At a press conference, Federal Reserve Chairman Jerome Powell said the Fed may not even hit the initial $17.5 billion cap on rolloffs of its mortgage-backed securities at first.
“At the current level of mortgage rates, the actual pace of agency MBS runoff would likely be less than this monthly cap amount,” Powell said.
Fratantoni said the Mortgage Bankers Association is forecasting that mortgage rates “are likely to plateau near current levels. The financial markets have attempted to price in the impact of Fed actions over this cycle, and they are likely also pricing in the economic slowdown that will result. Once we are past this rate spike and associated volatility, MBA expects that potential homebuyers may be more willing to re-enter the market.”
The Fed’s $9 trillion balance sheet
Assets held by the Federal Reserve through quantitative easing purchases now include $5.76 trillion in long-term Treasurys and $2.7 trillion in mortgage-backed securities. Source: Board of Governors of the Federal Reserve System, Federal Reserve Bank of St. Louis.
Ian Shepherdson, chief economist at Pantheon Macroeconomics, said the Fed is likely to raise the short-term federal funds rate by another 50 basis points — half a percentage point — in June, “but it’s not a done deal.”
Unless there’s an emergency, the Fed usually makes smaller adjustments of 25 basis points when raising short-term interest rates. It last implemented a 50-basis point increase in the federal funds rate in May 2000, on the eve of the dot-com stock market bust.
“We are on a path to move our policy rate expeditiously to more normal levels, assuming that economic and financial conditions evolve in line with expectations,” Powell said. “There is a broad sense on the committee that additional 50-basis point increases should be on the table at the next couple of meetings.”
The federal funds rate
Gray bands indicate recessions.
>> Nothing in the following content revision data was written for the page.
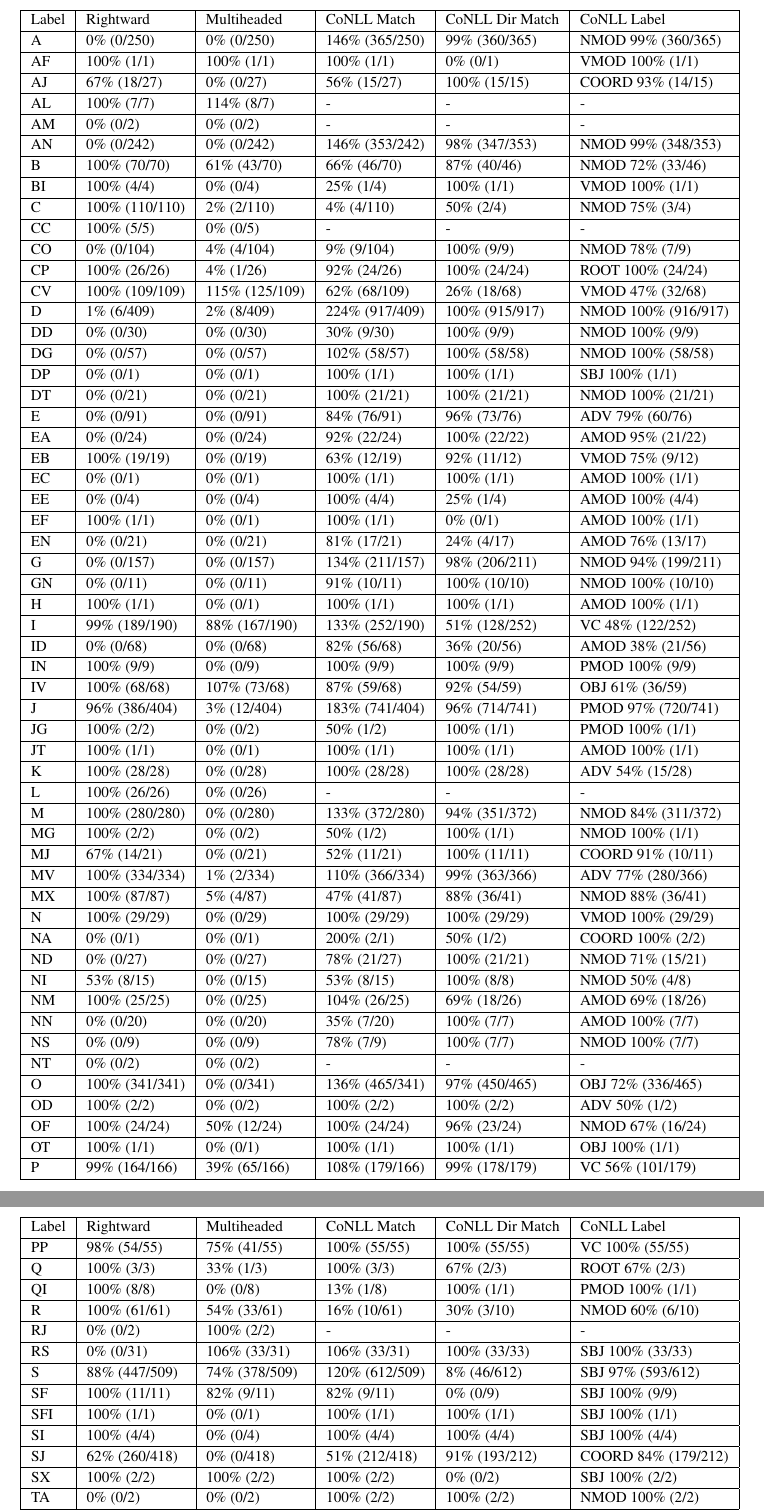
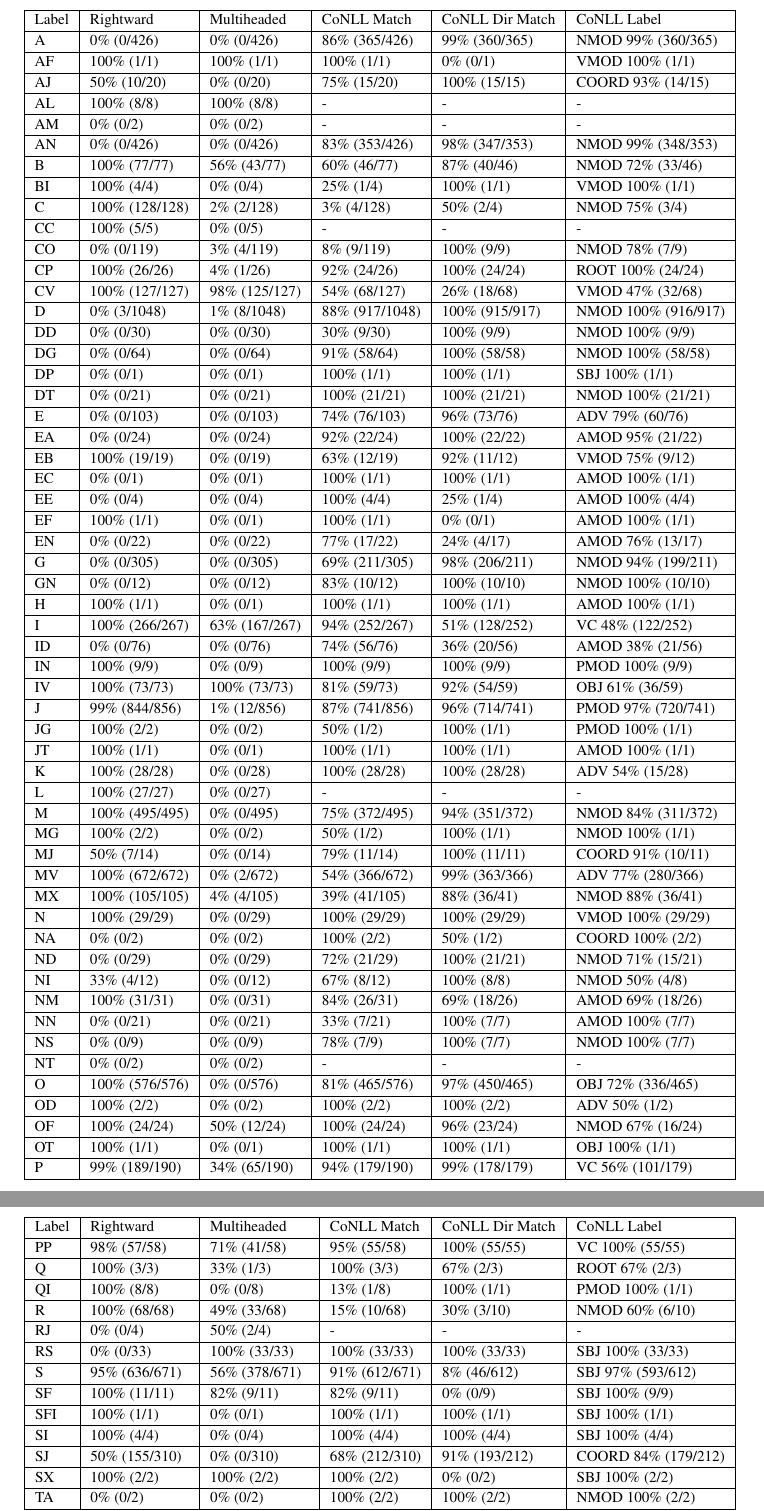
Before and after one commit to junekihong/LinksToDAG, a LaTeX paper (doc/LinksToDAG.tex, which reads doc/figure/link_analysis_coarse_table.tex): two parts of pages 7 and 8 of 8, joined at a grey line, cut so that both start at the same text. Compiled offline with pdfLaTeX.

Commit message:
new coarse table.

```diff
--- a/doc/figure/link_analysis_coarse_table.tex
+++ b/doc/figure/link_analysis_coarse_table.tex
@@ -5,43 +5,43 @@
 \hline
 Label & Rightward & Multiheaded & CoNLL Match & CoNLL Dir Match & CoNLL Label\\
 \hline
-A & 0\% (0/250) & 0\% (0/250) & 146\% (365/250) & 99\% (360/365) & NMOD 99\% (360/365) \\
+A & 0\% (0/426) & 0\% (0/426) & 86\% (365/426) & 99\% (360/365) & NMOD 99\% (360/365) \\
 \hline
 AF & 100\% (1/1) & 100\% (1/1) & 100\% (1/1) & 0\% (0/1) & VMOD 100\% (1/1) \\
 \hline
-AJ & 67\% (18/27) & 0\% (0/27) & 56\% (15/27) & 100\% (15/15) & COORD 93\% (14/15) \\
+AJ & 50\% (10/20) & 0\% (0/20) & 75\% (15/20) & 100\% (15/15) & COORD 93\% (14/15) \\
 \hline
-AL & 100\% (7/7) & 114\% (8/7) & - & - & - \\
+AL & 100\% (8/8) & 100\% (8/8) & - & - & - \\
 \hline
 AM & 0\% (0/2) & 0\% (0/2) & - & - & - \\
 \hline
-AN & 0\% (0/242) & 0\% (0/242) & 146\% (353/242) & 98\% (347/353) & NMOD 99\% (348/353) \\
+AN & 0\% (0/426) & 0\% (0/426) & 83\% (353/426) & 98\% (347/353) & NMOD 99\% (348/353) \\
 \hline
-B & 100\% (70/70) & 61\% (43/70) & 66\% (46/70) & 87\% (40/46) & NMOD 72\% (33/46) \\
+B & 100\% (77/77) & 56\% (43/77) & 60\% (46/77) & 87\% (40/46) & NMOD 72\% (33/46) \\
 \hline
 BI & 100\% (4/4) & 0\% (0/4) & 25\% (1/4) & 100\% (1/1) & VMOD 100\% (1/1) \\
 \hline
-C & 100\% (110/110) & 2\% (2/110) & 4\% (4/110) & 50\% (2/4) & NMOD 75\% (3/4) \\
+C & 100\% (128/128) & 2\% (2/128) & 3\% (4/128) & 50\% (2/4) & NMOD 75\% (3/4) \\
 \hline
 CC & 100\% (5/5) & 0\% (0/5) & - & - & - \\
 \hline
-CO & 0\% (0/104) & 4\% (4/104) & 9\% (9/104) & 100\% (9/9) & NMOD 78\% (7/9) \\
+CO & 0\% (0/119) & 3\% (4/119) & 8\% (9/119) & 100\% (9/9) & NMOD 78\% (7/9) \\
 \hline
 CP & 100\% (26/26) & 4\% (1/26) & 92\% (24/26) & 100\% (24/24) & ROOT 100\% (24/24) \\
 \hline
-CV & 100\% (109/109) & 115\% (125/109) & 62\% (68/109) & 26\% (18/68) & VMOD 47\% (32/68) \\
+CV & 100\% (127/127) & 98\% (125/127) & 54\% (68/127) & 26\% (18/68) & VMOD 47\% (32/68) \\
 \hline
-D & 1\% (6/409) & 2\% (8/409) & 224\% (917/409) & 100\% (915/917) & NMOD 100\% (916/917) \\
+D & 0\% (3/1048) & 1\% (8/1048) & 88\% (917/1048) & 100\% (915/917) & NMOD 100\% (916/917) \\
 \hline
 DD & 0\% (0/30) & 0\% (0/30) & 30\% (9/30) & 100\% (9/9) & NMOD 100\% (9/9) \\
 \hline
-DG & 0\% (0/57) & 0\% (0/57) & 102\% (58/57) & 100\% (58/58) & NMOD 100\% (58/58) \\
+DG & 0\% (0/64) & 0\% (0/64) & 91\% (58/64) & 100\% (58/58) & NMOD 100\% (58/58) \\
 \hline
 DP & 0\% (0/1) & 0\% (0/1) & 100\% (1/1) & 100\% (1/1) & SBJ 100\% (1/1) \\
 \hline
 DT & 0\% (0/21) & 0\% (0/21) & 100\% (21/21) & 100\% (21/21) & NMOD 100\% (21/21) \\
 \hline
-E & 0\% (0/91) & 0\% (0/91) & 84\% (76/91) & 96\% (73/76) & ADV 79\% (60/76) \\
+E & 0\% (0/103) & 0\% (0/103) & 74\% (76/103) & 96\% (73/76) & ADV 79\% (60/76) \\
 \hline
 EA & 0\% (0/24) & 0\% (0/24) & 92\% (22/24) & 100\% (22/22) & AMOD 95\% (21/22) \\
 \hline
@@ -53,23 +53,23 @@ EE & 0\% (0/4) & 0\% (0/4) & 100\% (4/4) & 25\% (1/4) & AMOD 100\% (4/4) \\
 \hline
 EF & 100\% (1/1) & 0\% (0/1) & 100\% (1/1) & 0\% (0/1) & AMOD 100\% (1/1) \\
 \hline
-EN & 0\% (0/21) & 0\% (0/21) & 81\% (17/21) & 24\% (4/17) & AMOD 76\% (13/17) \\
+EN & 0\% (0/22) & 0\% (0/22) & 77\% (17/22) & 24\% (4/17) & AMOD 76\% (13/17) \\
 \hline
-G & 0\% (0/157) & 0\% (0/157) & 134\% (211/157) & 98\% (206/211) & NMOD 94\% (199/211) \\
+G & 0\% (0/305) & 0\% (0/305) & 69\% (211/305) & 98\% (206/211) & NMOD 94\% (199/211) \\
 \hline
-GN & 0\% (0/11) & 0\% (0/11) & 91\% (10/11) & 100\% (10/10) & NMOD 100\% (10/10) \\
+GN & 0\% (0/12) & 0\% (0/12) & 83\% (10/12) & 100\% (10/10) & NMOD 100\% (10/10) \\
 \hline
 H & 100\% (1/1) & 0\% (0/1) & 100\% (1/1) & 100\% (1/1) & AMOD 100\% (1/1) \\
 \hline
-I & 99\% (189/190) & 88\% (167/190) & 133\% (252/190) & 51\% (128/252) & VC 48\% (122/252) \\
+I & 100\% (266/267) & 63\% (167/267) & 94\% (252/267) & 51\% (128/252) & VC 48\% (122/252) \\
 \hline
-ID & 0\% (0/68) & 0\% (0/68) & 82\% (56/68) & 36\% (20/56) & AMOD 38\% (21/56) \\
+ID & 0\% (0/76) & 0\% (0/76) & 74\% (56/76) & 36\% (20/56) & AMOD 38\% (21/56) \\
 \hline
 IN & 100\% (9/9) & 0\% (0/9) & 100\% (9/9) & 100\% (9/9) & PMOD 100\% (9/9) \\
 \hline
-IV & 100\% (68/68) & 107\% (73/68) & 87\% (59/68) & 92\% (54/59) & OBJ 61\% (36/59) \\
+IV & 100\% (73/73) & 100\% (73/73) & 81\% (59/73) & 92\% (54/59) & OBJ 61\% (36/59) \\
 \hline
-J & 96\% (386/404) & 3\% (12/404) & 183\% (741/404) & 96\% (714/741) & PMOD 97\% (720/741) \\
+J & 99\% (844/856) & 1\% (12/856) & 87\% (741/856) & 96\% (714/741) & PMOD 97\% (720/741) \\
 \hline
 JG & 100\% (2/2) & 0\% (0/2) & 50\% (1/2) & 100\% (1/1) & PMOD 100\% (1/1) \\
 \hline
@@ -77,35 +77,35 @@ JT & 100\% (1/1) & 0\% (0/1) & 100\% (1/1) & 100\% (1/1) & AMOD 100\% (1/1) \\
 \hline
 K & 100\% (28/28) & 0\% (0/28) & 100\% (28/28) & 100\% (28/28) & ADV 54\% (15/28) \\
 \hline
-L & 100\% (26/26) & 0\% (0/26) & - & - & - \\
+L & 100\% (27/27) & 0\% (0/27) & - & - & - \\
 \hline
-M & 100\% (280/280) & 0\% (0/280) & 133\% (372/280) & 94\% (351/372) & NMOD 84\% (311/372) \\
+M & 100\% (495/495) & 0\% (0/495) & 75\% (372/495) & 94\% (351/372) & NMOD 84\% (311/372) \\
 \hline
 MG & 100\% (2/2) & 0\% (0/2) & 50\% (1/2) & 100\% (1/1) & NMOD 100\% (1/1) \\
 \hline
-MJ & 67\% (14/21) & 0\% (0/21) & 52\% (11/21) & 100\% (11/11) & COORD 91\% (10/11) \\
+MJ & 50\% (7/14) & 0\% (0/14) & 79\% (11/14) & 100\% (11/11) & COORD 91\% (10/11) \\
 \hline
-MV & 100\% (334/334) & 1\% (2/334) & 110\% (366/334) & 99\% (363/366) & ADV 77\% (280/366) \\
+MV & 100\% (672/672) & 0\% (2/672) & 54\% (366/672) & 99\% (363/366) & ADV 77\% (280/366) \\
 \hline
-MX & 100\% (87/87) & 5\% (4/87) & 47\% (41/87) & 88\% (36/41) & NMOD 88\% (36/41) \\
+MX & 100\% (105/105) & 4\% (4/105) & 39\% (41/105) & 88\% (36/41) & NMOD 88\% (36/41) \\
 \hline
 N & 100\% (29/29) & 0\% (0/29) & 100\% (29/29) & 100\% (29/29) & VMOD 100\% (29/29) \\
 \hline
-NA & 0\% (0/1) & 0\% (0/1) & 200\% (2/1) & 50\% (1/2) & COORD 100\% (2/2) \\
+NA & 0\% (0/2) & 0\% (0/2) & 100\% (2/2) & 50\% (1/2) & COORD 100\% (2/2) \\
 \hline
-ND & 0\% (0/27) & 0\% (0/27) & 78\% (21/27) & 100\% (21/21) & NMOD 71\% (15/21) \\
+ND & 0\% (0/29) & 0\% (0/29) & 72\% (21/29) & 100\% (21/21) & NMOD 71\% (15/21) \\
 \hline
-NI & 53\% (8/15) & 0\% (0/15) & 53\% (8/15) & 100\% (8/8) & NMOD 50\% (4/8) \\
+NI & 33\% (4/12) & 0\% (0/12) & 67\% (8/12) & 100\% (8/8) & NMOD 50\% (4/8) \\
 \hline
-NM & 100\% (25/25) & 0\% (0/25) & 104\% (26/25) & 69\% (18/26) & AMOD 69\% (18/26) \\
+NM & 100\% (31/31) & 0\% (0/31) & 84\% (26/31) & 69\% (18/26) & AMOD 69\% (18/26) \\
 \hline
-NN & 0\% (0/20) & 0\% (0/20) & 35\% (7/20) & 100\% (7/7) & AMOD 100\% (7/7) \\
+NN & 0\% (0/21) & 0\% (0/21) & 33\% (7/21) & 100\% (7/7) & AMOD 100\% (7/7) \\
 \hline
 NS & 0\% (0/9) & 0\% (0/9) & 78\% (7/9) & 100\% (7/7) & NMOD 100\% (7/7) \\
 \hline
 NT & 0\% (0/2) & 0\% (0/2) & - & - & - \\
 \hline
-O & 100\% (341/341) & 0\% (0/341) & 136\% (465/341) & 97\% (450/465) & OBJ 72\% (336/465) \\
+O & 100\% (576/576) & 0\% (0/576) & 81\% (465/576) & 97\% (450/465) & OBJ 72\% (336/465) \\
 \hline
 OD & 100\% (2/2) & 0\% (0/2) & 100\% (2/2) & 100\% (2/2) & ADV 50\% (1/2) \\
 \hline
@@ -113,7 +113,7 @@ OF & 100\% (24/24) & 50\% (12/24) & 100\% (24/24) & 96\% (23/24) & NMOD 67\% (16
 \hline
 OT & 100\% (1/1) & 0\% (0/1) & 100\% (1/1) & 100\% (1/1) & OBJ 100\% (1/1) \\
 \hline
-P & 99\% (164/166) & 39\% (65/166) & 108\% (179/166) & 99\% (178/179) & VC 56\% (101/179) \\
+P & 99\% (189/190) & 34\% (65/190) & 94\% (179/190) & 99\% (178/179) & VC 56\% (101/179) \\
 \hline
 \end{tabular}
 \end{figure*}
@@ -124,19 +124,19 @@ P & 99\% (164/166) & 39\% (65/166) & 108\% (179/166) & 99\% (178/179) & VC 56\%
 \hline
 Label & Rightward & Multiheaded & CoNLL Match & CoNLL Dir Match & CoNLL Label\\
 \hline
-PP & 98\% (54/55) & 75\% (41/55) & 100\% (55/55) & 100\% (55/55) & VC 100\% (55/55) \\
+PP & 98\% (57/58) & 71\% (41/58) & 95\% (55/58) & 100\% (55/55) & VC 100\% (55/55) \\
 \hline
 Q & 100\% (3/3) & 33\% (1/3) & 100\% (3/3) & 67\% (2/3) & ROOT 67\% (2/3) \\
 \hline
 QI & 100\% (8/8) & 0\% (0/8) & 13\% (1/8) & 100\% (1/1) & PMOD 100\% (1/1) \\
 \hline
-R & 100\% (61/61) & 54\% (33/61) & 16\% (10/61) & 30\% (3/10) & NMOD 60\% (6/10) \\
+R & 100\% (68/68) & 49\% (33/68) & 15\% (10/68) & 30\% (3/10) & NMOD 60\% (6/10) \\
 \hline
-RJ & 0\% (0/2) & 100\% (2/2) & - & - & - \\
+RJ & 0\% (0/4) & 50\% (2/4) & - & - & - \\
 \hline
-RS & 0\% (0/31) & 106\% (33/31) & 106\% (33/31) & 100\% (33/33) & SBJ 100\% (33/33) \\
+RS & 0\% (0/33) & 100\% (33/33) & 100\% (33/33) & 100\% (33/33) & SBJ 100\% (33/33) \\
 \hline
-S & 88\% (447/509) & 74\% (378/509) & 120\% (612/509) & 8\% (46/612) & SBJ 97\% (593/612) \\
+S & 95\% (636/671) & 56\% (378/671) & 91\% (612/671) & 8\% (46/612) & SBJ 97\% (593/612) \\
 \hline
 SF & 100\% (11/11) & 82\% (9/11) & 82\% (9/11) & 0\% (0/9) & SBJ 100\% (9/9) \\
 \hline
@@ -144,7 +144,7 @@ SFI & 100\% (1/1) & 0\% (0/1) & 100\% (1/1) & 100\% (1/1) & SBJ 100\% (1/1) \\
 \hline
 SI & 100\% (4/4) & 0\% (0/4) & 100\% (4/4) & 100\% (4/4) & SBJ 100\% (4/4) \\
 \hline
-SJ & 62\% (260/418) & 0\% (0/418) & 51\% (212/418) & 91\% (193/212) & COORD 84\% (179/212) \\
+SJ & 50\% (155/310) & 0\% (0/310) & 68\% (212/310) & 91\% (193/212) & COORD 84\% (179/212) \\
 \hline
 SX & 100\% (2/2) & 100\% (2/2) & 100\% (2/2) & 0\% (0/2) & SBJ 100\% (2/2) \\
 \hline
```
Also changed, not shown: doc/figure/link_analysis_coarse_table.tex (12 more changed lines), 1 other file.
Source: Board of Governors of the Federal Reserve System, Federal Reserve Bank of St. Louis.
After the June meeting, Shepherdson said, “all bets are off” for additional drastic moves in short-term rates, “given the likelihood of a steep, sustained drop in inflation, a clear softening in manufacturing, and a meltdown in housing market activity.”
Economists at Fannie Mae are forecasting a 9.7 percent decline in 2023 home sales, and that there’s a chance of a “modest recession” in the second half of next year.
Home sales projected to decline
Source: Fannie Mae Housing Forecast, April 2022.